» **DESCRIPTION OF THE TASK**
Copy out all lines from the entries below in which "SizedBox" occurs.

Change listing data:

- - - - -

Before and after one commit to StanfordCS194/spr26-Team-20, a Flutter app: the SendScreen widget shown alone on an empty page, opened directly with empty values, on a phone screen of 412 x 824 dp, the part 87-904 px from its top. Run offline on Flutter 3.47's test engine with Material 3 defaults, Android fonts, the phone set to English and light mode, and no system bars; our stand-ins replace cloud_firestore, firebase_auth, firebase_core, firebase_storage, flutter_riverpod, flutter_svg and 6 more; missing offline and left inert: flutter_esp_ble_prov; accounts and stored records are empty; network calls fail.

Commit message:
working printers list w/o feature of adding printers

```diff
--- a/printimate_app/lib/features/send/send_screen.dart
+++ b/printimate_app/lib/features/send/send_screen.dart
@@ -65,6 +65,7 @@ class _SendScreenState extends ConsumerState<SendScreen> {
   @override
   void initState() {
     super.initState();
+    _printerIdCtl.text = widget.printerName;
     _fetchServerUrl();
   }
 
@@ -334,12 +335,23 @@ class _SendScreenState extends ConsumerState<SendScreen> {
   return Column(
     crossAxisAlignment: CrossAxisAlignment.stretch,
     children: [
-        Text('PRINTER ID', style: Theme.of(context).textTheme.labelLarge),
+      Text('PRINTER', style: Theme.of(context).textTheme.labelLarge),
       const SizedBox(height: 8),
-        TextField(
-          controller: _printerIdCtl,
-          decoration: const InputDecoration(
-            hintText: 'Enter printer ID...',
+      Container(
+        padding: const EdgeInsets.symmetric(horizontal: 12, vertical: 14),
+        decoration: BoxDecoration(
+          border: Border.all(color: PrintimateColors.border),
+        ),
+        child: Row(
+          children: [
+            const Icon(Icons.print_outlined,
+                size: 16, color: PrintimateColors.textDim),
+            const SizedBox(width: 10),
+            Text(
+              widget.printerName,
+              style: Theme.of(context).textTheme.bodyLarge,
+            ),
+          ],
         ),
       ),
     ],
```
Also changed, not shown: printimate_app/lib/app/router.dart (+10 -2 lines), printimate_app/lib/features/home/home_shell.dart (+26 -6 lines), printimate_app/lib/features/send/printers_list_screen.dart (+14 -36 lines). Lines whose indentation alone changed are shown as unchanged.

- - - - -

» **SOLVED EXERCISE**
       const SizedBox(height: 8),
+            const SizedBox(width: 10),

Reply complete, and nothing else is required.